Since tasting this, yesterday afternoon, I can't stop thinking about the beauty of this wine. I've tasted far lesser wines that were far more expensive from Bordeaux. This has the right aromas that invite you in for the sip. The fruit is dark, intense, and is mouth-filling, with a silky texture. There's just enough toast going on to balance things out, but not enough to knock things out of whack. This is delicious and rich, without being over-the-top. We don't have a lot so be sure to jump on this top tier, very age-able, wine before it's gone!

Additional Information:


Cabernet Sauvignon and Blends

- Cabernet Sauvignon has come a long way from its role as a blending varietal, however dominant, in the wines of Bordeaux. Today it is the most planted red varietal in the world. Identified as a descendent of Cabernet Franc and Sauvignon Blanc, the late-ripening Cabernet Sauvignon needs to be planted in warmer climates to fully ripen. Its small berries can easily be identified for their distinctive blue color, thick skins and high tannins. And while the varietal has its own definitive characteristics: green pepper-like aromas and black currant flavors among them, it is perhaps most prized for its ability to convey terroir, vintage and winemaking. A relatively new varietal, Cabernet Sauvignon started making inroads into the wines of the Médoc and Graves in the late-18th century. Today it is also dominant in the up-and-coming Entre-Deux-Mers region of Bordeaux and can also be found in Southwest France. It is the companion varietal to Sangiovese in Italy's Super Tuscans and is planted all over Europe, stretching to lesser-known winegrowing regions like Russia and Lebanon. In the Americas Cabernet Sauvignon has found champions in every nook and cranny of California and among winemakers in Washington, where it complements plantings of Merlot. In South America, Cab thrives in Chile, but can also be found in smaller amounts in Argentina and even in Mexico.
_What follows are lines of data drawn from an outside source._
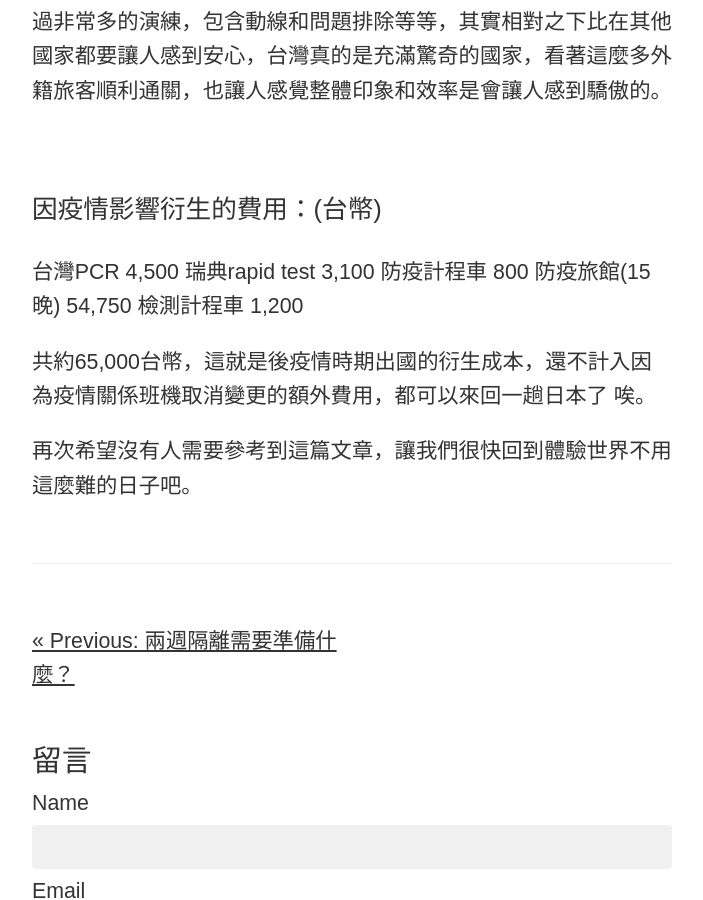
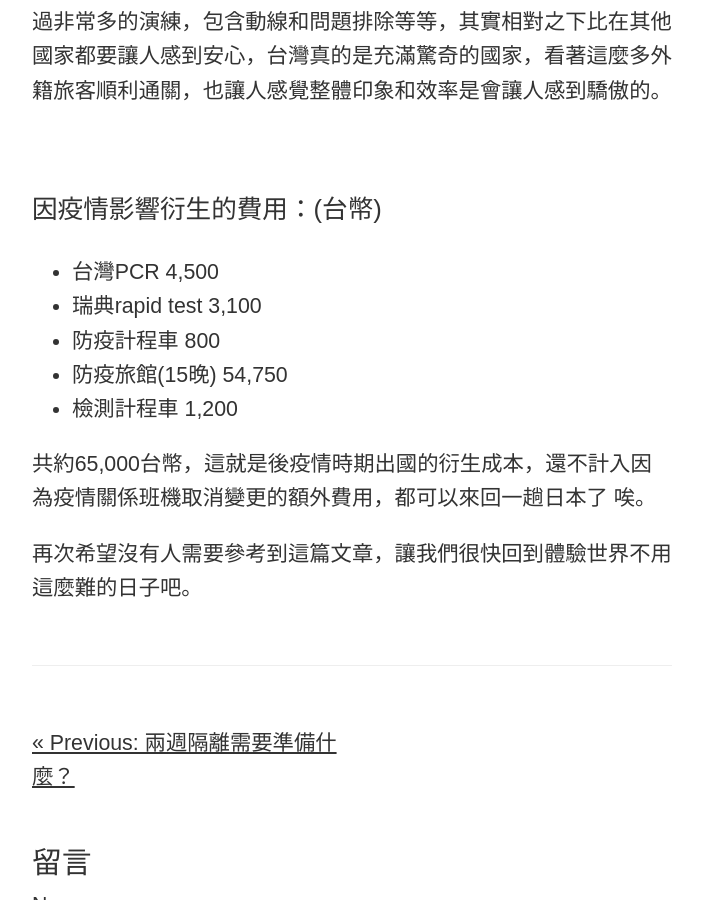
Before and after one commit to pqvst/tzling, a Jekyll site: the page built from _posts/2021-10-11-後疫情時期的跨國旅程和費用.md, in a window 1280 px wide and 900 px high, scrolled down 8216 px. Shown: the whole window, without its empty margins (288-991 px from the left). Built offline with Jekyll 4.4.1, drawn with Linux system fonts in a browser that asks for light colours; nearby versions of some CDN libraries.

```diff
--- a/_posts/2021-10-11-後疫情時期的跨國旅程和費用.md
+++ b/_posts/2021-10-11-後疫情時期的跨國旅程和費用.md
@@ -129,11 +129,11 @@ title: 後疫情時期的跨國旅程和費用
 <br/>
 
 ### 因疫情影響衍生的費用：(台幣)
-台灣PCR             4,500
-瑞典rapid test      3,100
-防疫計程車             800
-防疫旅館(15晚)  54,750
-檢測計程車          1,200
++ 台灣PCR  4,500
++ 瑞典rapid test  3,100
++ 防疫計程車   800
++ 防疫旅館(15晚)  54,750
++ 檢測計程車  1,200
 
 共約65,000台幣，這就是後疫情時期出國的衍生成本，還不計入因為疫情關係班機取消變更的額外費用，都可以來回一趟日本了 唉。
 
```
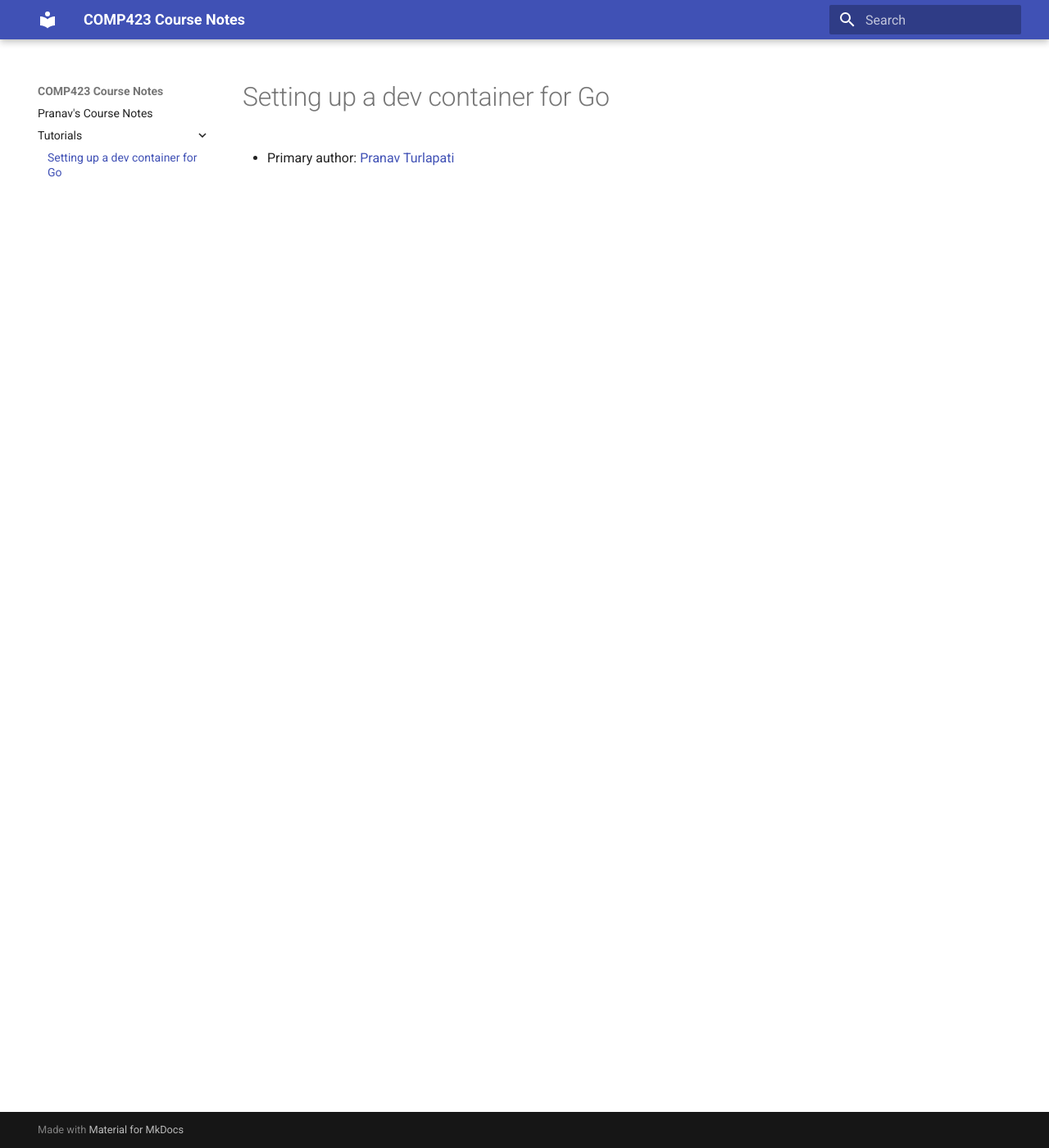
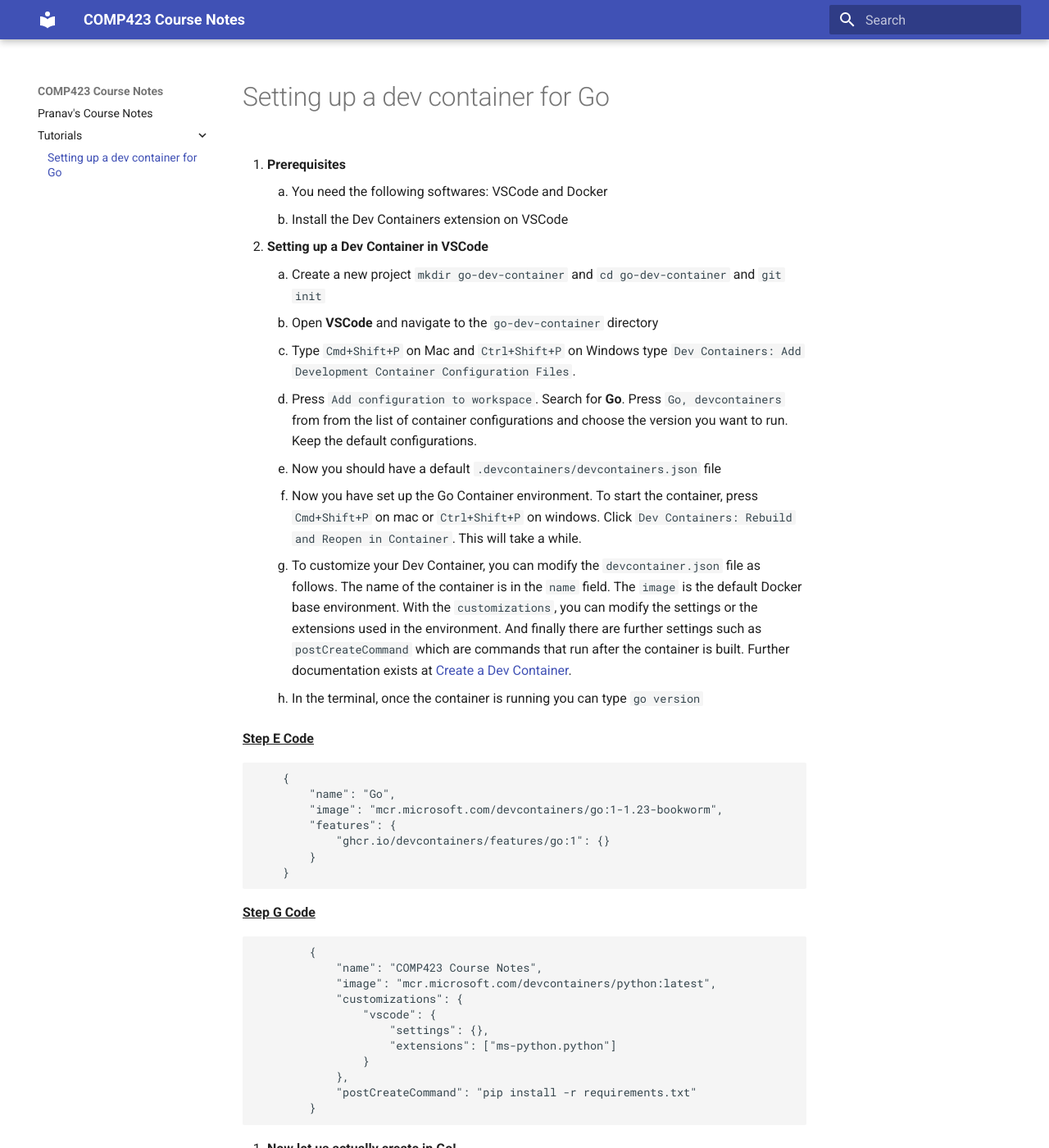
Before and after one commit to pranavturlapati28/comp423-course-notes, an MkDocs documentation site: the page built from docs/tutorials/go-setup.md, in a window 1280 px wide and 1400 px high. Shown: the whole window at 82% size. Built offline with MkDocs 1.6.1 and Material for MkDocs 9.7.7, drawn with Linux system fonts in a browser that asks for light colours; some of the changed text lies outside the part shown.

Commit message:
partner commit

````diff
--- a/docs/tutorials/go-setup.md
+++ b/docs/tutorials/go-setup.md
@@ -1,3 +1,80 @@
 # Setting up a dev container for Go
 
+1. **Prerequisites**
+    1. You need the following softwares: VSCode and Docker
+    2. Install the Dev Containers extension on VSCode
+
+2. **Setting up a Dev Container in VSCode**
+    1. Create a new project
+    ```
+    mkdir go-dev-container
+    ```
+    and
+    ```
+    cd go-dev-container
+    ```
+    and
+    ```
+    git init
+    ```
+    2. Open **VSCode** and navigate to the `go-dev-container` directory
+    3. Type `Cmd+Shift+P` on Mac and `Ctrl+Shift+P` on Windows type `Dev Containers: Add Development Container Configuration Files`.
+    4. Press `Add configuration to workspace`. Search for **Go**. Press `Go, devcontainers` from from the list of container configurations and choose the version you want to run. Keep the default configurations.
+    5. Now you should have a default `.devcontainers/devcontainers.json` file
+
+
+
+    6. Now you have set up the Go Container environment. To start the container, press `Cmd+Shift+P` on mac or `Ctrl+Shift+P` on windows. Click `Dev Containers: Rebuild and Reopen in Container`. This will take a while.
+    7. To customize your Dev Container, you can modify the `devcontainer.json` file as follows. The name of the container is in the `name` field. The `image` is the default Docker base environment. With the `customizations`, you can modify the settings or the extensions used in the environment. And finally there are further settings such as `postCreateCommand` which are commands that run after the container is built. Further documentation exists at [Create a Dev Container](https://code.visualstudio.com/docs/devcontainers/create-dev-container).
+    8. In the terminal, once the container is running you can type ```go version```
+
+<ins>**Step E Code**</ins>
+```json
+    {
+        "name": "Go",
+        "image": "mcr.microsoft.com/devcontainers/go:1-1.23-bookworm",
+        "features": {
+            "ghcr.io/devcontainers/features/go:1": {}
+        }
+    }
+```
+<ins>**Step G Code**</ins>
+```json
+        {
+            "name": "COMP423 Course Notes",
+            "image": "mcr.microsoft.com/devcontainers/python:latest",
+            "customizations": {
+                "vscode": {
+                    "settings": {},
+                    "extensions": ["ms-python.python"]
+                }
+            },
+            "postCreateCommand": "pip install -r requirements.txt"
+        }
+```
+
+3. **Now let us actually create in Go!**
+    1. No type in the terminal ```go mod init hello-dev-container```
+    2. This should create a file which should initialize Go in this directory.
+    3. Create a new file named `main.go`
+    4. In this new file we will code our program as follows.
+    5. In the terminal type go `go run main.go` and this should result in a "Hello COMP423!" outputted.
+
+<ins>**Step D Code**</ins>
+```Go
+    package main
+    import "fmt"
+    func main() {
+        fmt.Println("Hello COMP423!")
+    }
+```
+
+
+
+
+
+
+
 * Primary author: [Pranav Turlapati](https://github.com/pranavturlapati28)
+
+* Reviewer: [Tianyi Zhou](https://github.com/Bugaboolol)
````
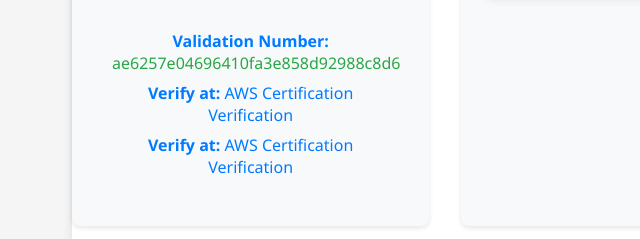
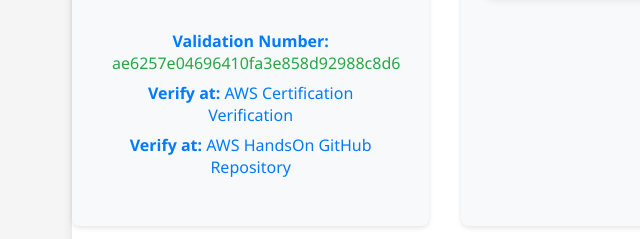
Before and after one commit to Manii707/Portfolio, a plain HTML site: page index.html in a window 1280 px wide. Shown: the part 1421-1660 px from the top of the page, 0-640 px from the left. Drawn offline with Linux system fonts and the light colour scheme; files whose address does not match are found by name.

Commit message:
Update index.html

```diff
--- a/index.html
+++ b/index.html
@@ -64,7 +64,7 @@
                     <div class="certification-validation">
                         <p><strong>Validation Number:</strong> <span class="validation-number">ae6257e04696410fa3e858d92988c8d6</span></p>
                         <p><strong>Verify at:</strong> <a href="https://aws.amazon.com/verification" target="_blank" class="validation-link">AWS Certification Verification</a></p>
-                    <p><strong>Verify at:</strong> <a href="https://aws.amazon.com/verification" target="_blank" class="validation-link">AWS Certification Verification</a></p>
+                    <p><strong>Verify at:</strong> <a href="https://github.com/Manii707/AWS-HandsOn" target="_blank" class="validation-link">AWS HandsOn GitHub Repository</a></p>
                     </div>
                 </div>
                 <div class="certification-item">
```
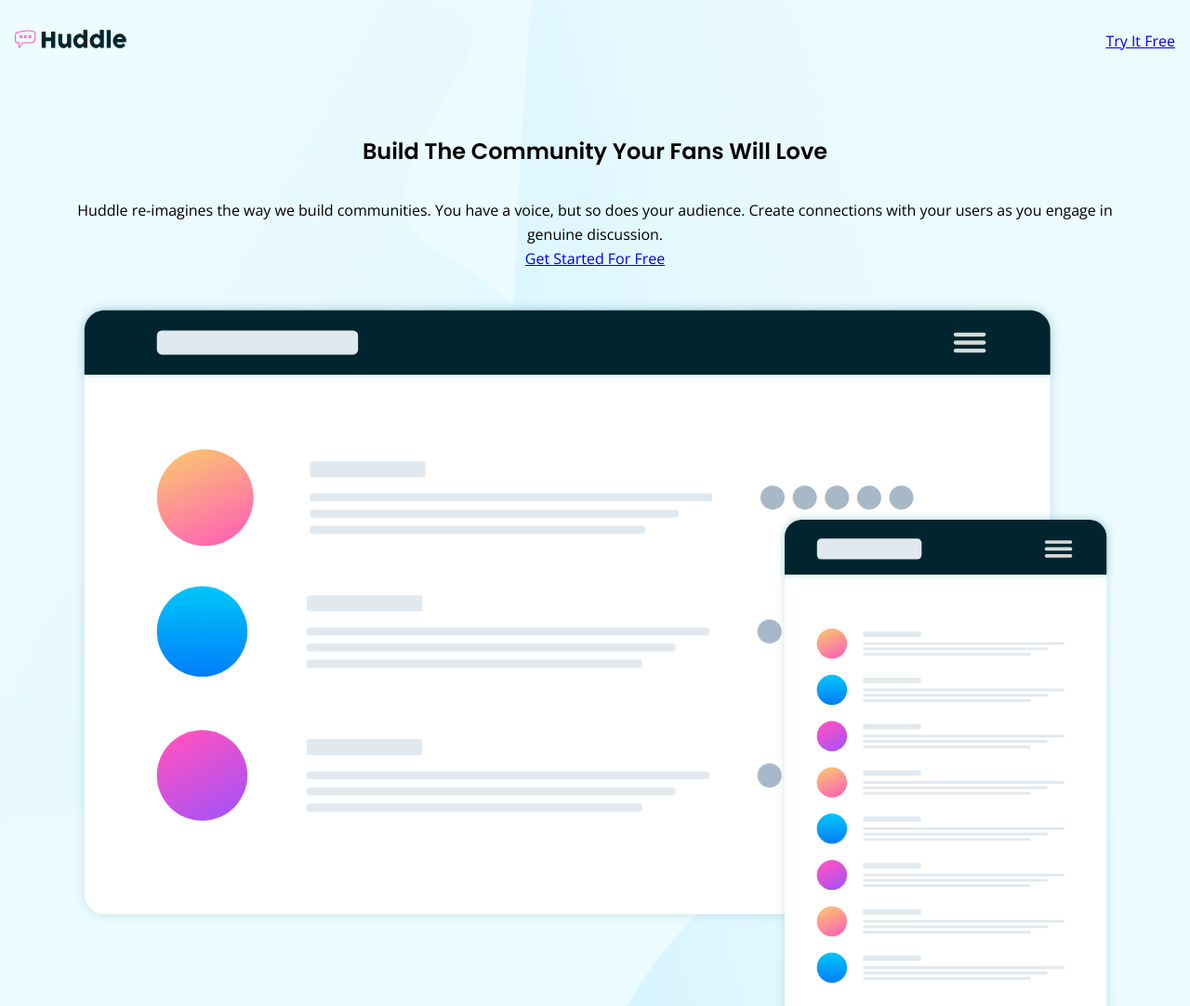
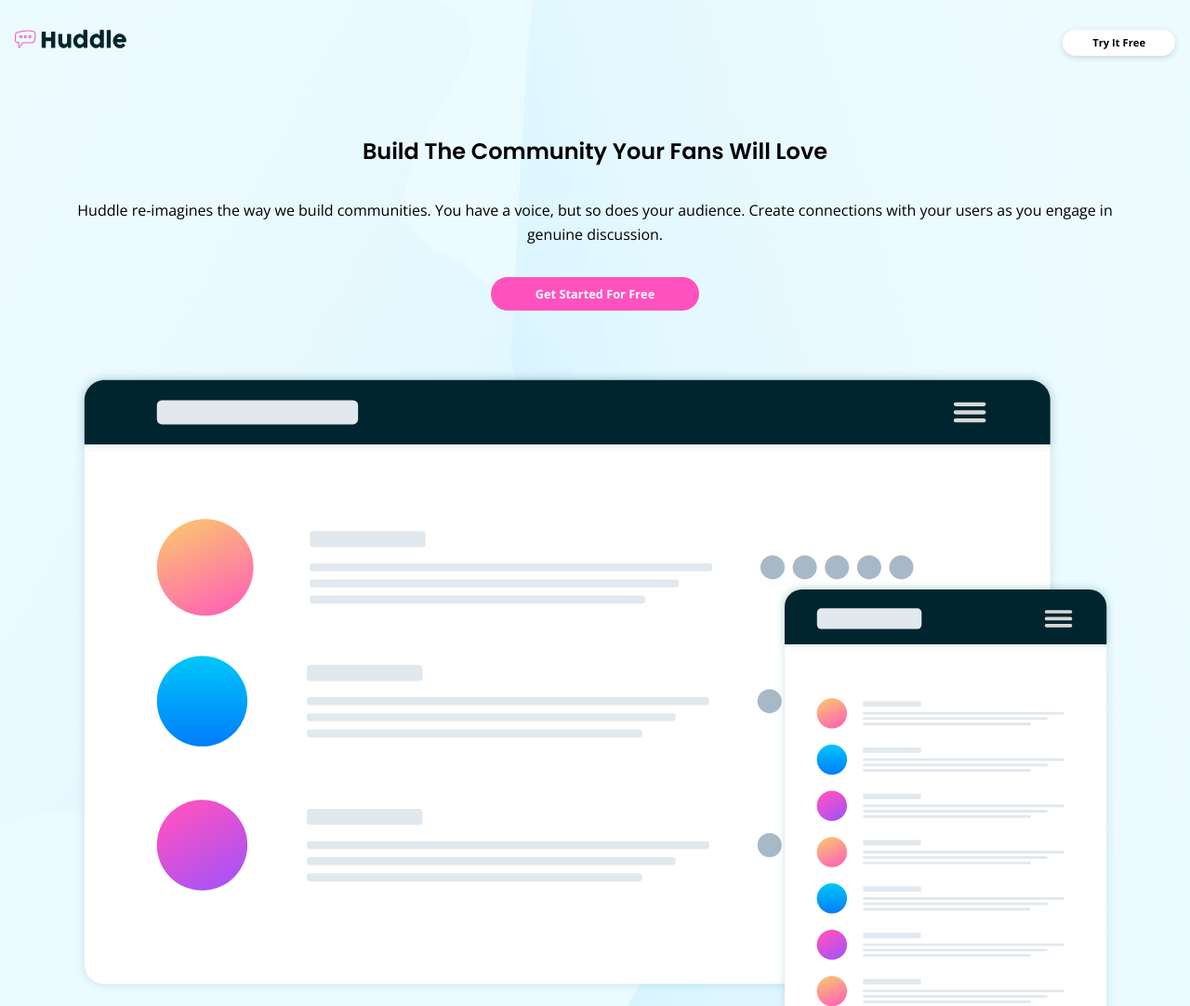
Before and after one commit to matejkubicek/Huddle-LP, a website: page index.html in a window 1280 px wide. Shown: the top 1082 px of the page at 93% size. Drawn offline with nearby package versions, Linux system fonts and the light colour scheme.

Commit message:
CSS - button

```diff
--- a/index.html
+++ b/index.html
@@ -20,7 +20,7 @@
     <a class="nav__logo" href="#top">
       <img src="./images/logo.svg" alt="Brand logo">
     </a>
-    <a class="button" href="#">Try It Free</a>
+    <a class="button button--nav" href="#">Try It Free</a>
   </nav>
 
   <header class="site-header">
@@ -63,7 +63,7 @@
     </section>
     <section class="card card--cta">
       <h2>Ready To Build Your Community?</h2>
-      <a class="button" href="#">Get Started For Free</a>
+      <a class="button button--card" href="#">Get Started For Free</a>
     </section>
   </main>
 
--- a/scss/components/_button.scss
+++ b/scss/components/_button.scss
@@ -0,0 +1,24 @@
+.button {
+  display: inline-block;
+  background-color: $clr-pink;
+  padding: 0.5rem 3rem;
+  border-radius: 1.5rem;
+  text-decoration: none;
+  color: #fff;
+  margin: 2rem 0;
+  font-weight: 700;
+  font-size: 0.8rem;
+}
+
+.button--card {
+  margin: 1rem 0 0;
+}
+
+.button--nav {
+  margin: 0;
+  color: #000;
+  background: #fff;
+  font-size: 0.7rem;
+  padding: 0.3rem 2rem;
+  box-shadow: 0 2px 6px rgba(0, 0, 0, 0.15);
+}
--- a/scss/components/_nav.scss
+++ b/scss/components/_nav.scss
@@ -4,6 +4,7 @@
   padding: 2em 1em;
   display: flex;
   justify-content: space-between;
+  align-items: center;
   background: none;
   width: 100%;
 }
```
Also changed, not shown: css/style.css.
- While it is true that the greatest strides in Australian winemaking have come in the last 30 years or so, commercial viticulture began as early as the 1820s and has developed uninterrupted ever since. The majority of the great wine regions are in the southeastern area of the continent, including Barossa Valley, Clare Valley, McLaren Vale, and Coonawarra in South Australia; Yarra Yarra Valley and Pyrenees in Victoria; and the Upper and Lower Hunter Valleys in New South Wales. Many of the wines from Southeastern Australia are based on Shiraz or Cabernet Sauvignon and various blends including Grenache and Mourvedre. In Western Australia, along the Margaret River, great strides are being made with Pinot Noir as well as Bordeaux-styled reds. There are also many world-class releases of Chardonnay and Sauvignon Blanc from the land Down Under, where Riesling also enjoys international acclaim. While many equate Aussie wines with “value,” there are more than a few extremely rare and pricey options, which never fail to earn the highest ratings from wine publications and critics throughout the world. View a list of bestselling items from Australia.

Western Australia

Specific Appellation:

Margaret River